For the first time, the Board of Control for Cricket in India (BCCI) will give CDs of all Ranji Trophy matches to the five zonal curators and ask them to look into the behaviour of pitches.
Also high on the agenda is to make each association identify at least four first-class centres that can hold matches on a rotational basis.
Excerpts from an interview with Daljit Singh, chairman, pitches and grounds committee:
Are you satisfied with the way pitches were prepared this season?
Last year, we played the Ranji final at a neutral venue for the first time and everyone appreciated it. We should give this (concept) time.
I agree the pitches for the semifinals were in favour of the batsmen. But the quarters were played on sporting tracks.
Previously, we only saw fence hitting by the batsmen in the first three or four games. In the next half, there were dramatic changes in the pitches as the teams faced promotion/relegation. The board has now put its foot down on this.
Why is nothing being done to provide sporting pitches?
The BCCI is thinking of certifying curators and they will be accountable. A certain element of home advantage is acceptable but it should not be blatant.
Shouldn’t youngsters be made to play on bouncy pitches?
We are paying too much attention to senior cricket. If we can rear our juniors on bouncy, hard wickets, their mindset will be different.
I know of India under-19 teams wanting to play only on turning tracks at home. At this level, they should be playing on all kinds of pitches.
Like the Karnataka State Cricket Association, should foreign help be taken to prepare pitches?
It is not a good idea. You cannot prepare a pitch 4-5 days before a game. You need 6-8 weeks.

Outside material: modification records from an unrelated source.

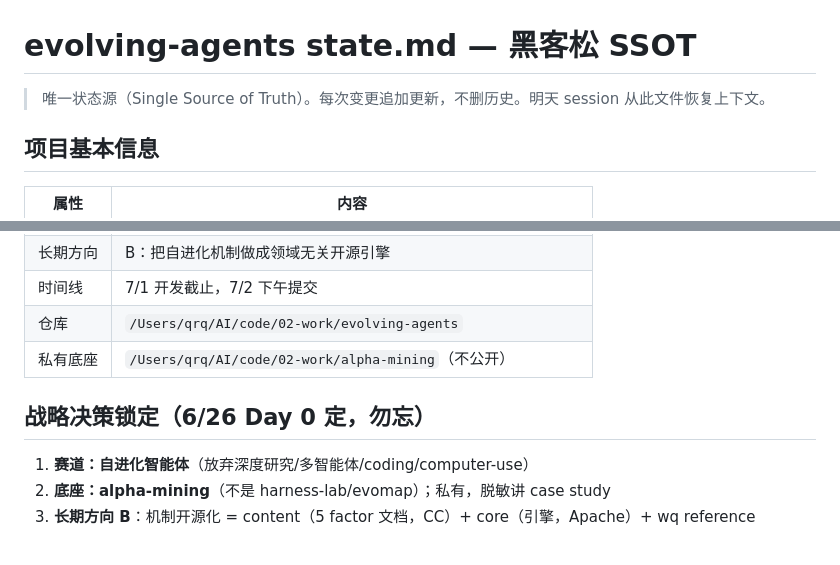
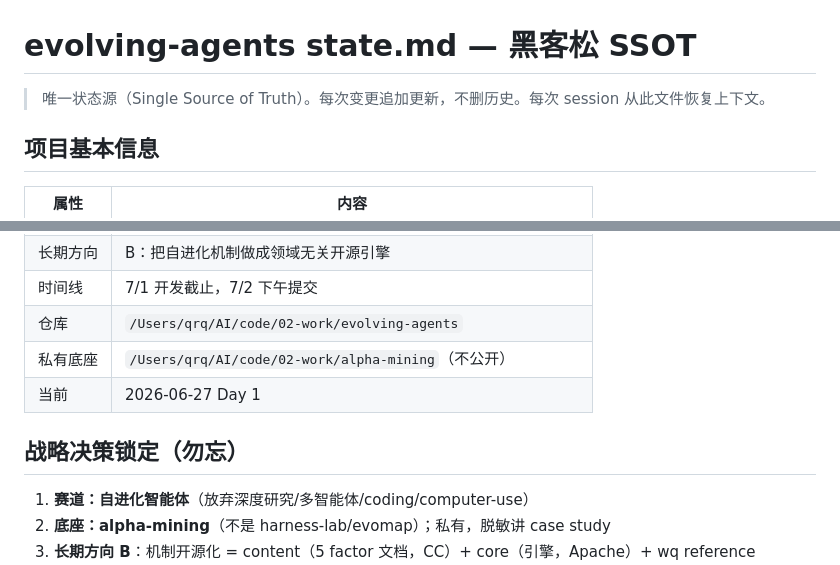
Before and after one commit to Joe-rq/evolving-agents, a Markdown page: state.md, 2 parts joined by grey strips. GitHub-like rendering.

```diff
--- a/state.md
+++ b/state.md
@@ -1,6 +1,6 @@
 # evolving-agents state.md — 黑客松 SSOT
 
-> 唯一状态源（Single Source of Truth）。每次变更追加更新，不删历史。明天 session 从此文件恢复上下文。
+> 唯一状态源（Single Source of Truth）。每次变更追加更新，不删历史。每次 session 从此文件恢复上下文。
 
 ## 项目基本信息
 
@@ -13,8 +13,9 @@
 | 时间线 | 7/1 开发截止，7/2 下午提交 |
 | 仓库 | `/Users/qrq/AI/code/02-work/evolving-agents` |
 | 私有底座 | `/Users/qrq/AI/code/02-work/alpha-mining`（不公开） |
+| 当前 | 2026-06-27 Day 1 |
 
-## 战略决策锁定（6/26 Day 0 定，勿忘）
+## 战略决策锁定（勿忘）
 
 1. **赛道：自进化智能体**（放弃深度研究/多智能体/coding/computer-use）
 2. **底座：alpha-mining**（不是 harness-lab/evomap）；私有，脱敏讲 case study
```
Also changed, not shown: other parts of state.md (+33 -28 lines).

Foreigners are not aware of local conditions besides communication with the groundsmen is a problem.
What is the way ahead?
The BCCI has published a guidebook for groundsmen and it talks about what goes into the preparation of a pitch, its maintenance and what needs to be done to preserve it after a match.